I never imagined that my IRVING BERLIN, THE IMMIGRANT BOY WHO MADE AMERICA SING would be one of THREE Irving Berlin books that came out in 2018. But sometime after I could see my cover, illustrated by James Rey Sanchez, emerge on Amazon, boom! Leslie Kimmelman’s WRITE ON, IRVING BERLIN! popped up with illustrations by David C. Gardner, followed by Adah Nuchi’s GOD BLESS AMERICA, THE STORY OF AN IMMIGRANT NAMED IRVING BERLIN, illustrated by Rob Polivka. Whoops! Was I in trouble?
I worried: Would there be enough room for three books about Irving Berlin? Slowly, the irony of my concerns began to dawn on me. If there’s one thing all three books have in common it’s the message to welcome newcomers. After all, wasn’t Berlin, a child refugee, hoping that this new country his family was going to, America, would have room for them?
When I read Adah’s and Leslie’s books, not only did I realize that there was plenty of room for each book, each with its own unique perspective and pleasures, but the books resulted in me making two new friends: Adah and Leslie. Who knows if we would have met if not for this unexpected Berlin triple header?
As we head into the July 4 celebration of America, it’s a great time to think about what it means to be American.
All three books address the immigrant experience.

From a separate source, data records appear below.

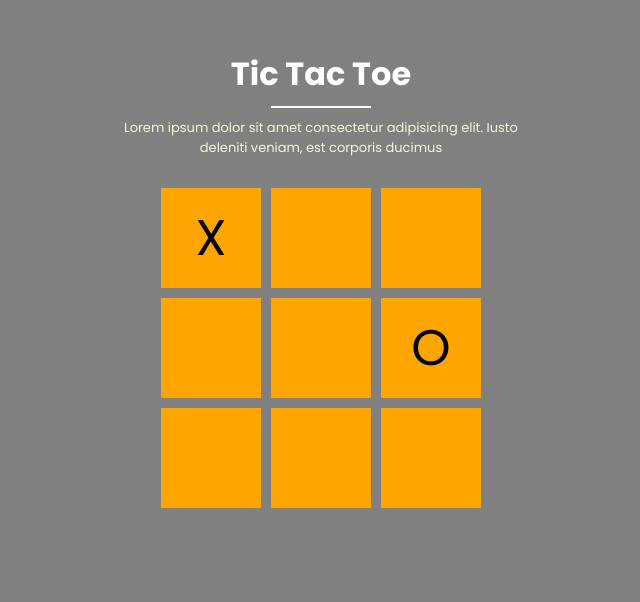
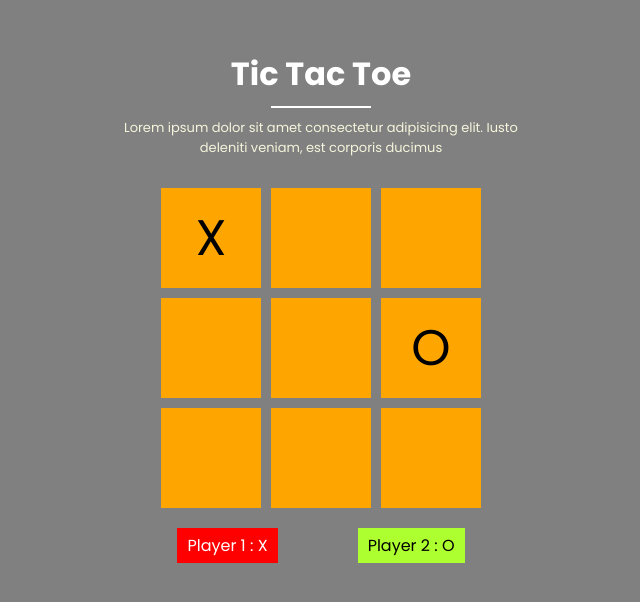
Before and after one commit to iambasilp/Tic-Tac-Toe, a React (Vite) app: page / in a window 1280 px wide. Shown: the top 602 px of the page, without its empty margins (319-959 px from the left). Built offline with nearby package versions, Linux system fonts and the light colour scheme.

Commit message:
player info section added

```diff
--- a/src/components/TicTacToe.jsx
+++ b/src/components/TicTacToe.jsx
@@ -19,6 +19,10 @@ const TicTacToe = () => {
         <div className="box box-8"></div>
         <div className="box box-9"></div>
       </div>
+      <div className="tic-info">
+        <div className="player1">Player 1 : X</div>
+        <div className="player2">Player 2 : O</div>
+      </div>
     </div>
   );
 };
--- a/src/index.css
+++ b/src/index.css
@@ -66,7 +66,23 @@ ul {
   color: white;
 }
 .tic-wrapper .tic-box .box:active {
-  background-color: orangered;
   transform: scale(0.92);
   border-radius: 10%;
 }
+.tic-wrapper .tic-info{
+ margin-top: 20px;
+ display: flex;
+ gap: 5rem;
+
+}
+.tic-info .player1{
+  padding: 5px 10px;
+  background-color: red;
+  color: white;
+}
+.tic-info .player2{
+  padding: 5px 10px;
+  background-color: greenyellow;
+  color: black;
+
+}
```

Adah’s book, God Bless America, teems with crowds and noise, both in the story and in Polivka’s illustrations. “The Bowery was bustling!” the book begins and every page is packed with with people and with story. Adah’s book and Leslie’s book, Write On, Irving Berlin! included another element, too — the prejudice immigrants faced. From Adah’s God Bless America: “And while some people didn’t like that the voice of America belonged to an immigrant and a Jew, most people felt that a refugee was the jut the right person to celebrate the hope America held.”
From Leslie’s Write On, Irving Berlin! on Irving writing the song “God Bless America”: “Some people were angry that someone Jewish, who hadn’t even been born in America, had written it.”
Another detail Leslie has in her story, which Adah has it in her back matter and I have it in my free, downloadable Teacher Guide, is Irving’s insistence that black and white actors be integrated in his show and live, eat and travel together, years before any other units in the U.S. Armed Forces had such a policy. Irving did his best to make sure that the America had welcomed him was inclusive of everyone of all races and all religions. That, for him, was what America was all about.
But while Leslie’s book addresses the immigrant experience, the most prominent theme in her book is persistence. She focuses on the tremendous obstacles Irving faced through his life, from the pogroms that drove his family from Russia, to his struggles in school, where he was criticized for daydreaming and singing to himself. She includes the death of his father, the death of his first wife and how, throughout everything life threw at him, he “wrote and wrote and wrote and wrote.” More than anything, her story is about following a dream and she takes us to the very end of Irving’s life when he dies at 101.
My book, Irving Berlin, the Immigrant Boy Who Made America Sing, saved a lot of details about Irving’s marriages and professional successes for the back matter, as I focused in on what fascinated me most: how Irving, as an immigrant, took what was most precious to him — the shema prayer that he learned from his father, the cantor — and melded notes with the sounds of America to create a new sound and a new song, “God Bless America” to honor his new home.
For me, this is what immigrants do over and over again — bring the gifts of their heart to America and mix it with what they find to create something wonderful that never existed before and wouldn’t exist if not for these immigrants. Irving was a keen businessman. He made a fortune from many songs, including “White Christmas,” the best-selling Christmas song of all time. The fact that he never took a penny for “God Bless America” and donated all the royalties, worth millions of dollars to the Boy and Girl Scouts of America, underscored that this was a song from his soul — a prayer for his country, not unlike the prayers that his father sang in synagogue. In the words of my book:
“It was his thank you to the country that opened its arms to countless people from all over the world, including a homeless boy who came to America with nothing but music in his heart.”
Three authors, three illustrators, three different approaches. In May, Maria Marshall interviewed all three of us for her The Picture Book Buzz blog. Her interview reveals, in our own words, our writing journeys, what fascinated ourselves about Irving Berlin why we made the choices we did, the challenges we faced and the joy we found in digging deep into Irving’s incredible life and legacy.
What I have confidence in saying is that none of us expected that there would be so much company and that we would enjoy the company on this journey. It is a beautiful thing to think about as we celebrate America’s beauty. Because one of the greatest gifts America can give is the welcome it provides the stranger, the message that there is not only room for everyone, but room for everyone’s gifts and ideas and that there is something in the American air that transforms those gifts and ideas into something wonderful and new.
Happy birthday, America. Thank you for the gift of Irving Berlin and for all our immigrants. Thank you for the gift of the new friends we three have made by writing about him.